DATA -
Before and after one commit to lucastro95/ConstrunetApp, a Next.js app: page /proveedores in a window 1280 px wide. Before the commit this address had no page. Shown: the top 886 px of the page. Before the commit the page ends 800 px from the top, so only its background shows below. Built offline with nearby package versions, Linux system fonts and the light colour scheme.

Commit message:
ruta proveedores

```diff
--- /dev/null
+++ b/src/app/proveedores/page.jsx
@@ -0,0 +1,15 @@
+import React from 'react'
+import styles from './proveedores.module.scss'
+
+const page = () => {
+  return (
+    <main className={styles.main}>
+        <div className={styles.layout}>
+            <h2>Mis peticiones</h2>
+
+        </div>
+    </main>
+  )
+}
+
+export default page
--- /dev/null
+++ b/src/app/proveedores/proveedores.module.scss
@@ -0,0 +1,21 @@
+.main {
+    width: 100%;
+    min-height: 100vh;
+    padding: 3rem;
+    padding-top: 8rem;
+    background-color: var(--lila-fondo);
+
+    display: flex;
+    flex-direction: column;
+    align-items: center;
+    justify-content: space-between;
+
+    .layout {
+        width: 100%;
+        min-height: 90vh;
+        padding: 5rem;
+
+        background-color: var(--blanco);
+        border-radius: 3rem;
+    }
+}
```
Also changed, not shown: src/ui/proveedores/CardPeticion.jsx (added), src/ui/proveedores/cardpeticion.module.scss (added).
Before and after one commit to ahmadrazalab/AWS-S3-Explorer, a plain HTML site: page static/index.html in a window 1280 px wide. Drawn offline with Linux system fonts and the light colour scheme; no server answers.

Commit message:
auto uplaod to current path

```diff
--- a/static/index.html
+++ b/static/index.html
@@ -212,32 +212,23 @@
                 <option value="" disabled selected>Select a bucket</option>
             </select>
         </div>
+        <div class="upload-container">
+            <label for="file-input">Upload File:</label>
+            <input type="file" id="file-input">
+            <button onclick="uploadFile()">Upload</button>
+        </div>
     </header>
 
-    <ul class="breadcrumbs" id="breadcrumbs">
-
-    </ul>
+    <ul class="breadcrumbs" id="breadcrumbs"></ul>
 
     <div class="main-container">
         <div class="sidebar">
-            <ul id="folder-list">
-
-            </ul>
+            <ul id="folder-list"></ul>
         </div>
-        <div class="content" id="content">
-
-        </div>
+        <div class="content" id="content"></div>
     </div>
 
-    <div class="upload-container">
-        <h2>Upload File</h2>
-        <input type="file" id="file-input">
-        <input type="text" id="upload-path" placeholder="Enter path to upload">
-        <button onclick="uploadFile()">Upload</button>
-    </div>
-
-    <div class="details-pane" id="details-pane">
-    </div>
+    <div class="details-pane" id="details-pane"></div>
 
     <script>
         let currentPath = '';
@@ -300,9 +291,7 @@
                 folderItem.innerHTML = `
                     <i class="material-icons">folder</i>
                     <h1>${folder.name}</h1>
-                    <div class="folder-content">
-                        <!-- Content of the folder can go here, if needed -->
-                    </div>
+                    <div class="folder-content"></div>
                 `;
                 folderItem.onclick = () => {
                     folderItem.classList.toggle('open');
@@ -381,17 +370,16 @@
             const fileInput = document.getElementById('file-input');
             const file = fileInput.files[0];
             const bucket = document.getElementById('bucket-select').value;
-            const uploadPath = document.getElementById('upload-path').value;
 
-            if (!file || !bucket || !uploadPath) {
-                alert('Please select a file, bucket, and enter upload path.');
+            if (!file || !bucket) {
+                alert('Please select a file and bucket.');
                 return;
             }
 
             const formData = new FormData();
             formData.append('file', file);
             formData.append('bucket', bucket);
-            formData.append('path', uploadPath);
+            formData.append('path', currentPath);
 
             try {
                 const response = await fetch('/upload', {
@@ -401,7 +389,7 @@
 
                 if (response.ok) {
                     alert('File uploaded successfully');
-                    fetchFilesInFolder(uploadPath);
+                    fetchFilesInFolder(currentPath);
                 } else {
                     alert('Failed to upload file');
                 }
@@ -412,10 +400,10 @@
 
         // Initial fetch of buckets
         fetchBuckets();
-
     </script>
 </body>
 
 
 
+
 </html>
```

TASK TO CARRY OUT -
Could you reproduce every record above exactly as it appears?

OUTPUT BELOW -
Before and after one commit to lucastro95/ConstrunetApp, a Next.js app: page /proveedores in a window 1280 px wide. Before the commit this address had no page. Shown: the top 886 px of the page. Before the commit the page ends 800 px from the top, so only its background shows below. Built offline with nearby package versions, Linux system fonts and the light colour scheme.

Commit message:
ruta proveedores

```diff
--- /dev/null
+++ b/src/app/proveedores/page.jsx
@@ -0,0 +1,15 @@
+import React from 'react'
+import styles from './proveedores.module.scss'
+
+const page = () => {
+  return (
+    <main className={styles.main}>
+        <div className={styles.layout}>
+            <h2>Mis peticiones</h2>
+
+        </div>
+    </main>
+  )
+}
+
+export default page
--- /dev/null
+++ b/src/app/proveedores/proveedores.module.scss
@@ -0,0 +1,21 @@
+.main {
+    width: 100%;
+    min-height: 100vh;
+    padding: 3rem;
+    padding-top: 8rem;
+    background-color: var(--lila-fondo);
+
+    display: flex;
+    flex-direction: column;
+    align-items: center;
+    justify-content: space-between;
+
+    .layout {
+        width: 100%;
+        min-height: 90vh;
+        padding: 5rem;
+
+        background-color: var(--blanco);
+        border-radius: 3rem;
+    }
+}
```
Also changed, not shown: src/ui/proveedores/CardPeticion.jsx (added), src/ui/proveedores/cardpeticion.module.scss (added).
Before and after one commit to ahmadrazalab/AWS-S3-Explorer, a plain HTML site: page static/index.html in a window 1280 px wide. Drawn offline with Linux system fonts and the light colour scheme; no server answers.

Commit message:
auto uplaod to current path

```diff
--- a/static/index.html
+++ b/static/index.html
@@ -212,32 +212,23 @@
                 <option value="" disabled selected>Select a bucket</option>
             </select>
         </div>
+        <div class="upload-container">
+            <label for="file-input">Upload File:</label>
+            <input type="file" id="file-input">
+            <button onclick="uploadFile()">Upload</button>
+        </div>
     </header>
 
-    <ul class="breadcrumbs" id="breadcrumbs">
-
-    </ul>
+    <ul class="breadcrumbs" id="breadcrumbs"></ul>
 
     <div class="main-container">
         <div class="sidebar">
-            <ul id="folder-list">
-
-            </ul>
+            <ul id="folder-list"></ul>
         </div>
-        <div class="content" id="content">
-
-        </div>
+        <div class="content" id="content"></div>
     </div>
 
-    <div class="upload-container">
-        <h2>Upload File</h2>
-        <input type="file" id="file-input">
-        <input type="text" id="upload-path" placeholder="Enter path to upload">
-        <button onclick="uploadFile()">Upload</button>
-    </div>
-
-    <div class="details-pane" id="details-pane">
-    </div>
+    <div class="details-pane" id="details-pane"></div>
 
     <script>
         let currentPath = '';
@@ -300,9 +291,7 @@
                 folderItem.innerHTML = `
                     <i class="material-icons">folder</i>
                     <h1>${folder.name}</h1>
-                    <div class="folder-content">
-                        <!-- Content of the folder can go here, if needed -->
-                    </div>
+                    <div class="folder-content"></div>
                 `;
                 folderItem.onclick = () => {
                     folderItem.classList.toggle('open');
@@ -381,17 +370,16 @@
             const fileInput = document.getElementById('file-input');
             const file = fileInput.files[0];
             const bucket = document.getElementById('bucket-select').value;
-            const uploadPath = document.getElementById('upload-path').value;
 
-            if (!file || !bucket || !uploadPath) {
-                alert('Please select a file, bucket, and enter upload path.');
+            if (!file || !bucket) {
+                alert('Please select a file and bucket.');
                 return;
             }
 
             const formData = new FormData();
             formData.append('file', file);
             formData.append('bucket', bucket);
-            formData.append('path', uploadPath);
+            formData.append('path', currentPath);
 
             try {
                 const response = await fetch('/upload', {
@@ -401,7 +389,7 @@
 
                 if (response.ok) {
                     alert('File uploaded successfully');
-                    fetchFilesInFolder(uploadPath);
+                    fetchFilesInFolder(currentPath);
                 } else {
                     alert('Failed to upload file');
                 }
@@ -412,10 +400,10 @@
 
         // Initial fetch of buckets
         fetchBuckets();
-
     </script>
 </body>
 
 
 
+
 </html>
```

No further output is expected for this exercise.